▼▼▼

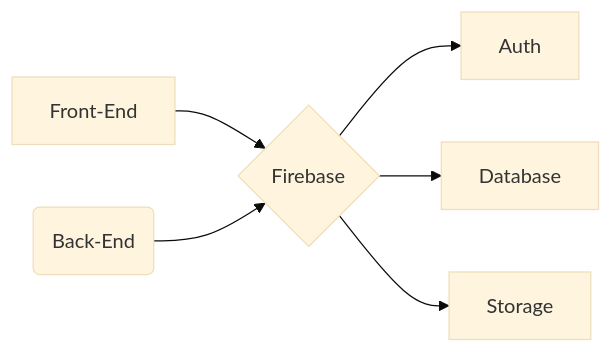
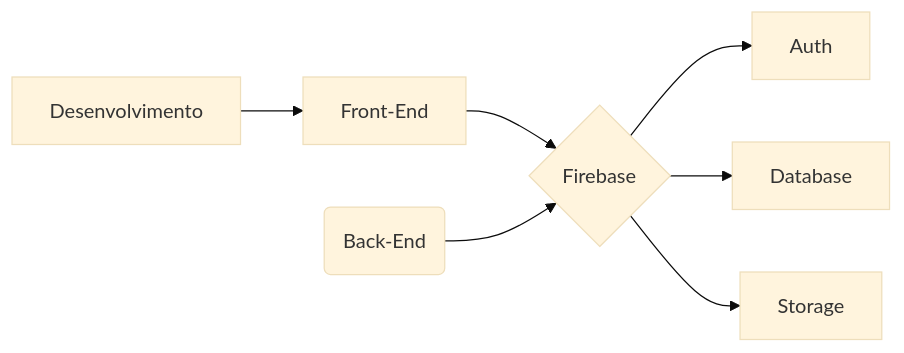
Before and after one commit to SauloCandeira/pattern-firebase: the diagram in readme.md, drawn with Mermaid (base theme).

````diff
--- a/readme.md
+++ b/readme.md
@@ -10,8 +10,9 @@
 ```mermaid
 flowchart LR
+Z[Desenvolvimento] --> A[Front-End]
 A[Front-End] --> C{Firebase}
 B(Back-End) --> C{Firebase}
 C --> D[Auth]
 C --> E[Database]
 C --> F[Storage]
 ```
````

▲▲▲
▼▼▼

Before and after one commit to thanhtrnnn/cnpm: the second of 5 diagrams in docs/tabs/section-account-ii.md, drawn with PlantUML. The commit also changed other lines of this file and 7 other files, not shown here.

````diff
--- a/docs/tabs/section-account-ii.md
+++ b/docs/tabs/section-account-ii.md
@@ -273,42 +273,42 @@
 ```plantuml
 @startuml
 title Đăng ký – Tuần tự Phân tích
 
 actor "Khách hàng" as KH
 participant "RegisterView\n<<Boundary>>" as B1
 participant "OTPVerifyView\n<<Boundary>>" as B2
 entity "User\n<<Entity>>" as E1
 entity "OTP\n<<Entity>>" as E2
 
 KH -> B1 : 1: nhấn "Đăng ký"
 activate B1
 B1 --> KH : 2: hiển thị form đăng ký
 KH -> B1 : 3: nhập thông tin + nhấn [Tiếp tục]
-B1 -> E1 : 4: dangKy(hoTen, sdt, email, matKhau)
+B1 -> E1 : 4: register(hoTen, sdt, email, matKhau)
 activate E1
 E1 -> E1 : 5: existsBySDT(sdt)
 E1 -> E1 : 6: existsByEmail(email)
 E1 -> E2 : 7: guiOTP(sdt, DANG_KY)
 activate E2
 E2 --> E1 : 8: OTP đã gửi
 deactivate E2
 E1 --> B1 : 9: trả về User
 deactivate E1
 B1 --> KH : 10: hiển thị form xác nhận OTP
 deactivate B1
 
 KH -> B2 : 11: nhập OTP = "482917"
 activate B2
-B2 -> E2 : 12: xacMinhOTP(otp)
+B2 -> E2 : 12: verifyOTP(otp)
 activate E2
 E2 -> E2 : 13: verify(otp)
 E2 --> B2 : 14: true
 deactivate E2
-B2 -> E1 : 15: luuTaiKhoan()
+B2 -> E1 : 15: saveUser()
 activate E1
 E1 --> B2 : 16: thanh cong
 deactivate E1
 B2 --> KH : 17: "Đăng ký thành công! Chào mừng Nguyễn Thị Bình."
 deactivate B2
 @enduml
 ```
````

▲▲▲
▼▼▼

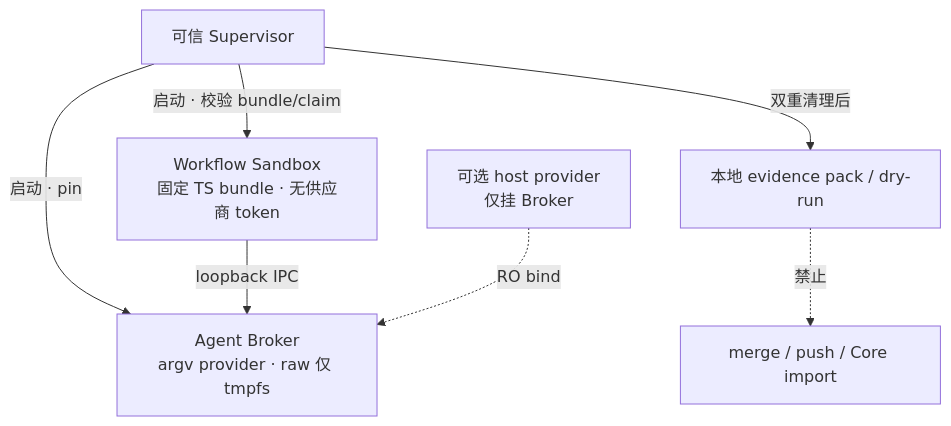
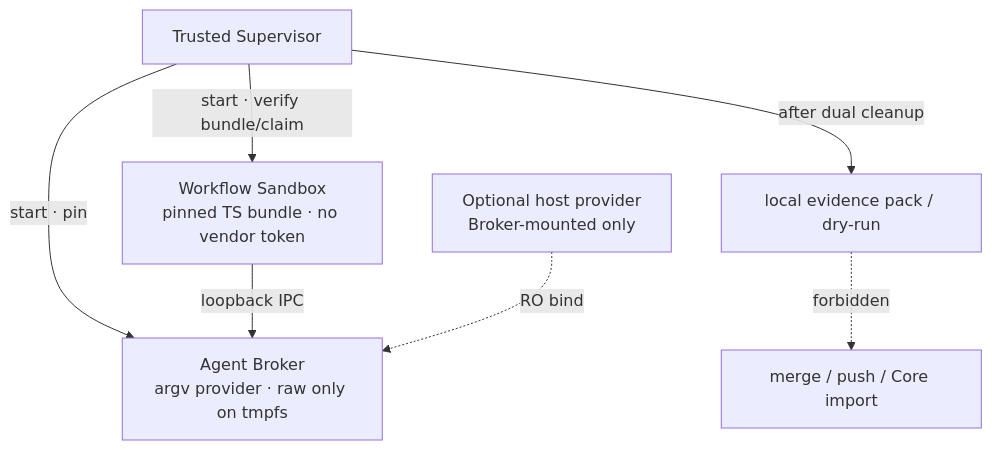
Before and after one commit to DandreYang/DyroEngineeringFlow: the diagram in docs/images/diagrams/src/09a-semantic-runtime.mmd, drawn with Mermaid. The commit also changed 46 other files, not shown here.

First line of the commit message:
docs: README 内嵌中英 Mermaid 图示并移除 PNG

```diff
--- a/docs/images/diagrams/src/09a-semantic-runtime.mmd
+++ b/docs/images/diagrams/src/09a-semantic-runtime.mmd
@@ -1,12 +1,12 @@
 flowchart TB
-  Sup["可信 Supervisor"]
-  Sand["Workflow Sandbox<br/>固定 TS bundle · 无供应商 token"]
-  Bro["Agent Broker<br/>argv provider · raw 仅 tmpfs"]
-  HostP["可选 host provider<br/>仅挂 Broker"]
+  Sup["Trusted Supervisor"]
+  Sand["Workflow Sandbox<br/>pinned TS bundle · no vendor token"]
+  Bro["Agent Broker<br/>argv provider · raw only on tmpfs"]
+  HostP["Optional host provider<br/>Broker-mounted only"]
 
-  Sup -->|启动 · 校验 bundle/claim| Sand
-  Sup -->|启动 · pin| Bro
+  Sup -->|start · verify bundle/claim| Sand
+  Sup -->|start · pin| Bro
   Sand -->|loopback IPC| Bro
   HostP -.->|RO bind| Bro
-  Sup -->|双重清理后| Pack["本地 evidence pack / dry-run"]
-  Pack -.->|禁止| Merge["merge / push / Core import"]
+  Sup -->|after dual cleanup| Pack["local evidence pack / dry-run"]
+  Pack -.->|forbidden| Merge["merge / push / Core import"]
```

▲▲▲

**What is required**
Where a line in the records above contains the string "Workflow", return that line.

**The completed task**
-  Sand["Workflow Sandbox<br/>固定 TS bundle · 无供应商 token"]
+  Sand["Workflow Sandbox<br/>pinned TS bundle · no vendor token"]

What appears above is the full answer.